Clad in shimmering Versace, Catherine Zeta-Jones looked a picture of Hollywood glamour when she swept to the stage of the Radio City Music Hall in New York last June to accept a Tony, American theatre's equivalent of an Oscar, for her role in the Broadway hit A Little Night Music. After a long and rambling speech, in which she gushed endlessly about the cast and crew, she turned to husband Michael Douglas in the stalls. "I had no control over what was coming out of my mouth ...
"I was so caught up in the moment I don't think I knew what I was saying," it went.
I can't believe I said something as crass as that."Fast forward 10 turbulent months, and the events of that night take on a different hue.
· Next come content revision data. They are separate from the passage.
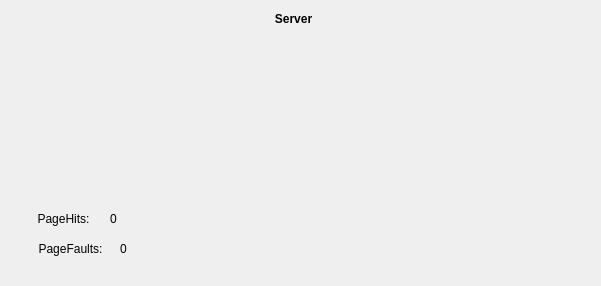
Above: ServerMCG/mainwindow.ui from CarlosCL13/MemoryCardGamePIDII before the change. Below: the same form after it.
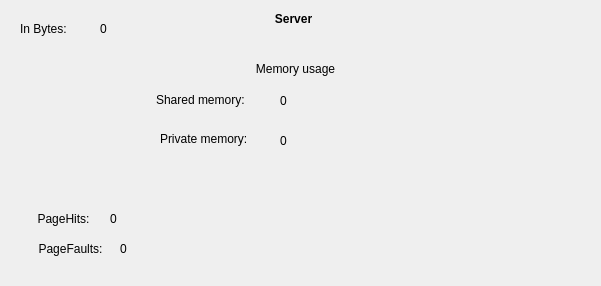
That is the form after the change.

Commit message: Added functionality to change the state of cards when removing them from memory, display memory usage, shuffling, and a way to fix the issue when images don't load so the game doesn't stop

```diff
--- a/ServerMCG/mainwindow.ui
+++ b/ServerMCG/mainwindow.ui
@@ -510,6 +510,100 @@
      <string>0</string>
     </property>
    </widget>
+   <widget class="QLabel" name="lblMUtitle">
+    <property name="geometry">
+     <rect>
+      <x>240</x>
+      <y>60</y>
+      <width>111</width>
+      <height>17</height>
+     </rect>
+    </property>
+    <property name="text">
+     <string>Memory usage</string>
+    </property>
+    <property name="alignment">
+     <set>Qt::AlignCenter</set>
+    </property>
+   </widget>
+   <widget class="QLabel" name="lblinbytes">
+    <property name="geometry">
+     <rect>
+      <x>20</x>
+      <y>20</y>
+      <width>67</width>
+      <height>17</height>
+     </rect>
+    </property>
+    <property name="text">
+     <string>In Bytes:</string>
+    </property>
+   </widget>
+   <widget class="QLabel" name="lblbytes">
+    <property name="geometry">
+     <rect>
+      <x>100</x>
+      <y>20</y>
+      <width>67</width>
+      <height>17</height>
+     </rect>
+    </property>
+    <property name="text">
+     <string>0</string>
+    </property>
+   </widget>
+   <widget class="QLabel" name="lblprivate">
+    <property name="geometry">
+     <rect>
+      <x>280</x>
+      <y>130</y>
+      <width>91</width>
+      <height>21</height>
+     </rect>
+    </property>
+    <property name="text">
+     <string>0</string>
+    </property>
+   </widget>
+   <widget class="QLabel" name="lblshared">
+    <property name="geometry">
+     <rect>
+      <x>280</x>
+      <y>90</y>
+      <width>111</width>
+      <height>21</height>
+     </rect>
+    </property>
+    <property name="text">
+     <string>0</string>
+    </property>
+   </widget>
+   <widget class="QLabel" name="lblsharetitle">
+    <property name="geometry">
+     <rect>
+      <x>156</x>
+      <y>90</y>
+      <width>121</width>
+      <height>20</height>
+     </rect>
+    </property>
+    <property name="text">
+     <string>Shared memory:</string>
+    </property>
+   </widget>
+   <widget class="QLabel" name="label">
+    <property name="geometry">
+     <rect>
+      <x>160</x>
+      <y>130</y>
+      <width>111</width>
+      <height>17</height>
+     </rect>
+    </property>
+    <property name="text">
+     <string>Private memory:</string>
+    </property>
+   </widget>
   </widget>
  </widget>
  <resources/>
```
The commit also changes 7 other files.
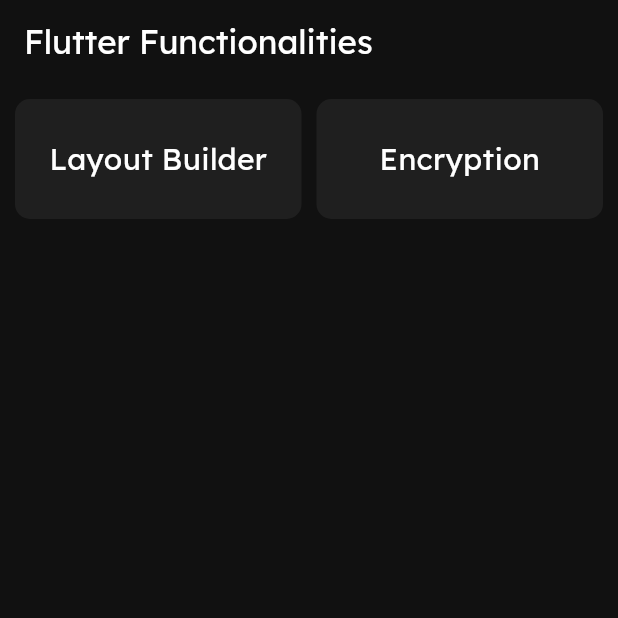
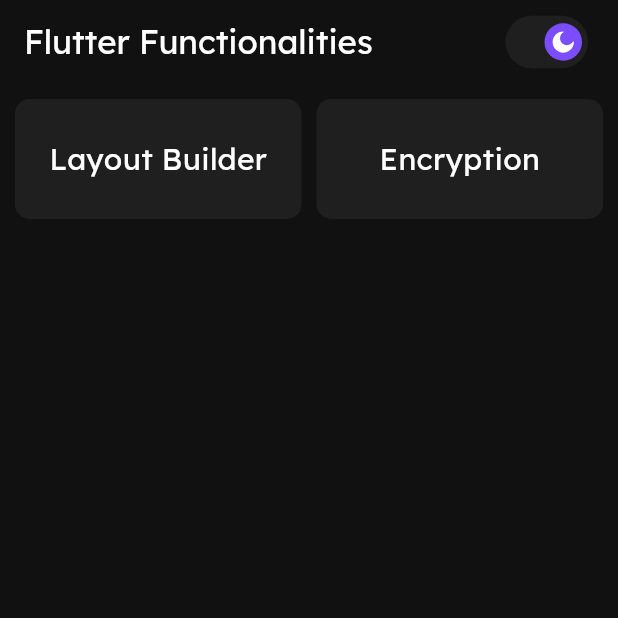
Before and after one commit to rane-siddhesh/flutter_functionalities, a Flutter app: the screen it shows after launch, on a phone screen of 412 x 824 dp, the top half of it. Run offline on Flutter 3.47's test engine with Material 3 defaults, Android fonts, the phone set to English and light mode, and no system bars; drawn by our look-alikes of flutter_switch; our stand-ins replace flutter_riverpod, flutter_svg, google_fonts; missing offline and left inert: encrypt.

Commit message:
darkh/light theme changes

```diff
--- a/lib/dashboard.dart
+++ b/lib/dashboard.dart
@@ -1,19 +1,50 @@
 import 'package:flutter/material.dart';
+import 'package:flutter_riverpod/flutter_riverpod.dart';
+import 'package:flutter_svg/flutter_svg.dart';
+import 'package:flutter_switch/flutter_switch.dart';
 import 'package:layout_builder/encryption_demo.dart';
 import 'package:layout_builder/layout_builder_demo.dart';
+import 'package:layout_builder/notifier/theme_notifier.dart';
 
-class Dashboard extends StatelessWidget {
+class Dashboard extends ConsumerStatefulWidget {
   const Dashboard({super.key});
 
   @override
+  ConsumerState<Dashboard> createState() => _DashboardState();
+}
+
+class _DashboardState extends ConsumerState<Dashboard> {
+  final items = ['Layout Builder', 'Encryption'];
+
+  @override
   Widget build(BuildContext context) {
-    final items = ['Layout Builder', 'Encryption'];
+    final themeAsync = ref.watch(themeProvider);
+    final themeNotifier = ref.read(themeProvider.notifier);
+    bool _isToggled = (themeAsync == ThemeMode.dark);
     return Scaffold(
       appBar: AppBar(
         title: const Text(
           "Flutter Functionalities",
           style: TextStyle(color: Colors.white),
         ),
+        actionsPadding: const EdgeInsets.only(right: 20),
+        actions: [
+          FlutterSwitch(
+            height: 35,
+            width: 55,
+            activeColor: Color(0xff1f1f1f),
+            inactiveColor: Colors.white,
+            inactiveIcon: SvgPicture.asset('assets/images/sun.svg'),
+            activeIcon: SvgPicture.asset('assets/images/moon.svg'),
+            inactiveToggleColor: Colors.deepPurpleAccent,
+            activeToggleColor: Colors.deepPurpleAccent,
+            value: _isToggled,
+            onToggle: (val) => setState(() {
+              _isToggled = val;
+              themeNotifier.toggleTheme();
+            }),
+          ),
+        ],
         backgroundColor: Color(0xff111111),
       ),
       body: Container(
@@ -30,13 +61,16 @@
             return InkWell(
               onTap: () {
                 late var destination;
-                switch(index) {
+                switch (index) {
                   case 0:
                     destination = LayoutBuilderDemo();
                   case 1:
                     destination = EncryptionDemo();
                 }
-                Navigator.push(context, MaterialPageRoute(builder:(context) => destination));
+                Navigator.push(
+                  context,
+                  MaterialPageRoute(builder: (context) => destination),
+                );
               },
               child: Container(
                 padding: EdgeInsets.all(10),
--- a/lib/main.dart
+++ b/lib/main.dart
@@ -1,12 +1,14 @@
 import 'package:flutter/material.dart';
 import 'package:google_fonts/google_fonts.dart';
 import 'package:layout_builder/dashboard.dart';
+import 'package:flutter_riverpod/flutter_riverpod.dart';
+import 'package:layout_builder/notifier/theme_notifier.dart';
 
 void main() {
-  runApp(const MyApp());
+  runApp(const ProviderScope(child: const MyApp()));
 }
 
-final themeData = ThemeData(
+final darkthemeData = ThemeData(
   colorScheme: ColorScheme(
     brightness: Brightness.dark,
     primary: Color(0xff1f1f1f),
@@ -25,15 +27,37 @@
   ),
 );
 
-class MyApp extends StatelessWidget {
+final themeData = ThemeData(
+  colorScheme: ColorScheme(
+    brightness: Brightness.dark,
+    primary: Colors.grey,
+    secondary: Color(0xff111111),
+    error: Colors.red,
+    surface: Color(0xffffffff),
+    onPrimary: Color(0xff111111),
+    onSecondary: Color(0xffffffff),
+    onError: Colors.black,
+    onSurface: Colors.black,
+  ),
+  textTheme: GoogleFonts.lexendTextTheme().copyWith(
+    bodySmall: GoogleFonts.lexend(),
+    bodyMedium: GoogleFonts.lexend(),
+    bodyLarge: GoogleFonts.lexend(),
+  ),
+);
+
+class MyApp extends ConsumerWidget {
   const MyApp({super.key});
 
   // This widget is the root of your application.
   @override
-  Widget build(BuildContext context) {
+  Widget build(BuildContext context, WidgetRef ref) {
+    final themeMode = ref.watch(themeProvider);
     return MaterialApp(
       title: 'Flutter Demo',
+      darkTheme: darkthemeData,
       theme: themeData,
+      themeMode: themeMode,
       home: const Dashboard(),
     );
   }
```
Also changed, not shown: lib/notifier/theme_notifier.dart (added, +19 -0 lines), pubspec.yaml (+7 -3 lines), assets/images/moon.svg (added), assets/images/sun.svg (added), pubspec.lock.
Zeta-Jones, for her part, revealed this week that she is suffering from bipolar II disorder, a mental illness in which sufferers can experience severe mood swings.
To armchair psychiatrists, who are rarely in short supply when a member of the A-list hits choppy water, her performance on last year's Tony Award podium is evidence that her problems may have been brewing for some time.
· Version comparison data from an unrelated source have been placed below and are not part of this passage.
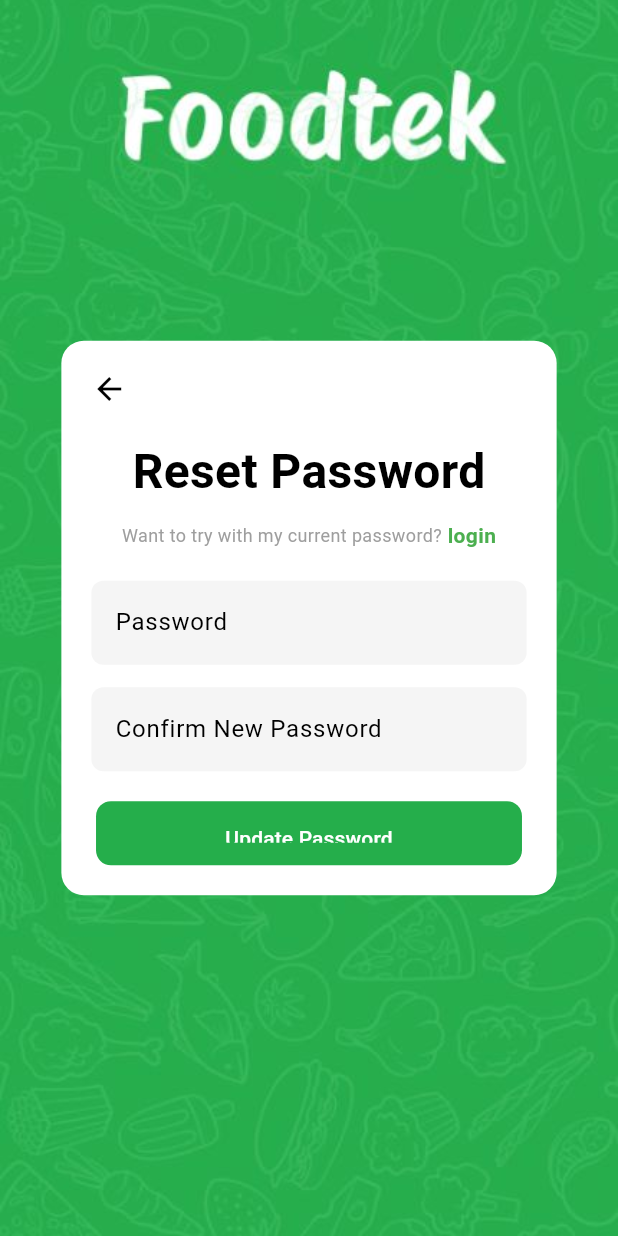
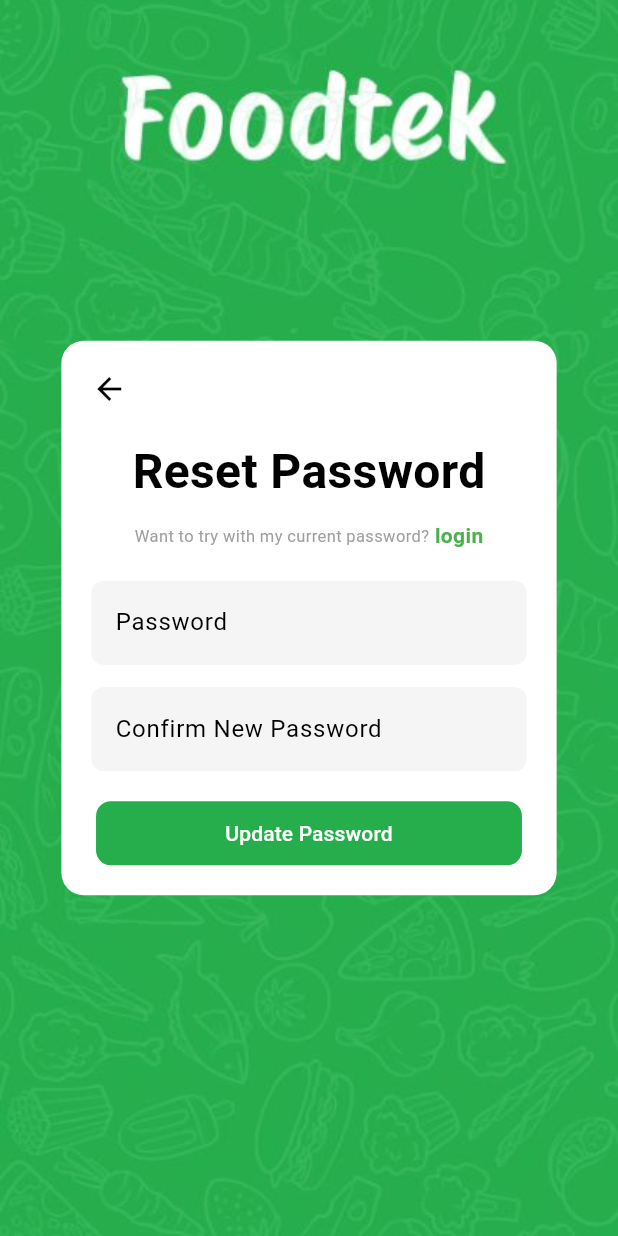
Before and after one commit to SSeba2002/foodtek_app, a Flutter app: the ResetPasswordScreen screen opened directly, on a phone screen of 412 x 824 dp. Run offline on Flutter 3.47's test engine with Material 3 defaults, Android fonts, the phone set to English and light mode, and no system bars; our stand-ins replace buttons_tabbar, carousel_slider, confetti, country_picker, flutter_bloc, flutter_rating_bar and 8 more; accounts and stored records are empty.

Commit message:
edit code

```diff
--- a/lib/constant/theme.dart
+++ b/lib/constant/theme.dart
@@ -49,7 +49,7 @@ class AppTheme {
     ),
     appBarTheme: AppBarTheme(
       backgroundColor: AppColors.navBarLight,
-      color: AppColors.onBoardingtextColorLight,
+
       elevation: 0,
       iconTheme: IconThemeData(color: AppColors.textPrimaryLight),
       titleTextStyle: TextStyle(
@@ -208,7 +208,7 @@ class AppTheme {
     ),
     appBarTheme: AppBarTheme(
       backgroundColor: AppColors.cardDark,
-      color: AppColors.onBoardingtextColorDark,
+
       elevation: 0,
       iconTheme: IconThemeData(color: AppColors.textPrimaryDark),
       titleTextStyle: TextStyle(
--- a/lib/main.dart
+++ b/lib/main.dart
@@ -61,8 +61,7 @@ class _MyAppState extends State<MyApp> {
                   supportedLocales: const [Locale('en'), Locale('ar')],
                   debugShowCheckedModeBanner: false,
                   title: 'FoodTek',
-                  home: OnboardingScreen(),
-                  //    SplashScreen(setLocale: setLocale),
+                  home: SplashScreen(setLocale: setLocale),
                   builder: (context, child) {
                     return Directionality(
                       textDirection:
--- a/lib/view/screens/auth/forgetpass/reset_password_screen.dart
+++ b/lib/view/screens/auth/forgetpass/reset_password_screen.dart
@@ -13,7 +13,7 @@ class _ResetPasswordScreenState extends State<ResetPasswordScreen> {
   bool obscureText = true;
   TextEditingController passwordTextEditingController = TextEditingController();
   TextEditingController confirmNewPasswordTextEditingController =
-  TextEditingController();
+      TextEditingController();
   bool showErrorPassword = false;
 
   @override
@@ -60,7 +60,7 @@ class _ResetPasswordScreenState extends State<ResetPasswordScreen> {
                     Text(
                       "Want to try with my current password?",
                       textAlign: TextAlign.center,
-                      style: TextStyle(color: Colors.grey, fontSize: 12),
+                      style: TextStyle(color: Colors.grey, fontSize: 11),
                     ),
                     InkWell(
                       onTap: () {
@@ -110,7 +110,7 @@ class _ResetPasswordScreenState extends State<ResetPasswordScreen> {
                     },
                     style: ElevatedButton.styleFrom(
                       backgroundColor: Color.fromRGBO(37, 174, 75, 1),
-                      padding: EdgeInsets.symmetric(vertical: 15),
+                      padding: EdgeInsets.symmetric(vertical: 10),
                       shape: RoundedRectangleBorder(
                         borderRadius: BorderRadius.circular(10),
                       ),
```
Yet beyond prurient speculation, the 41-year-old star's decision to go public with her troubles has met with goodwill.
The frankness with which her spokesman discussed the condition gladdens organisations that deal with mental health issues.
They have released statements celebrating her "bravery", hoping the rare spectacle of a public figure confronting psychological demons will lift some of the enduring taboo surrounding mental illness.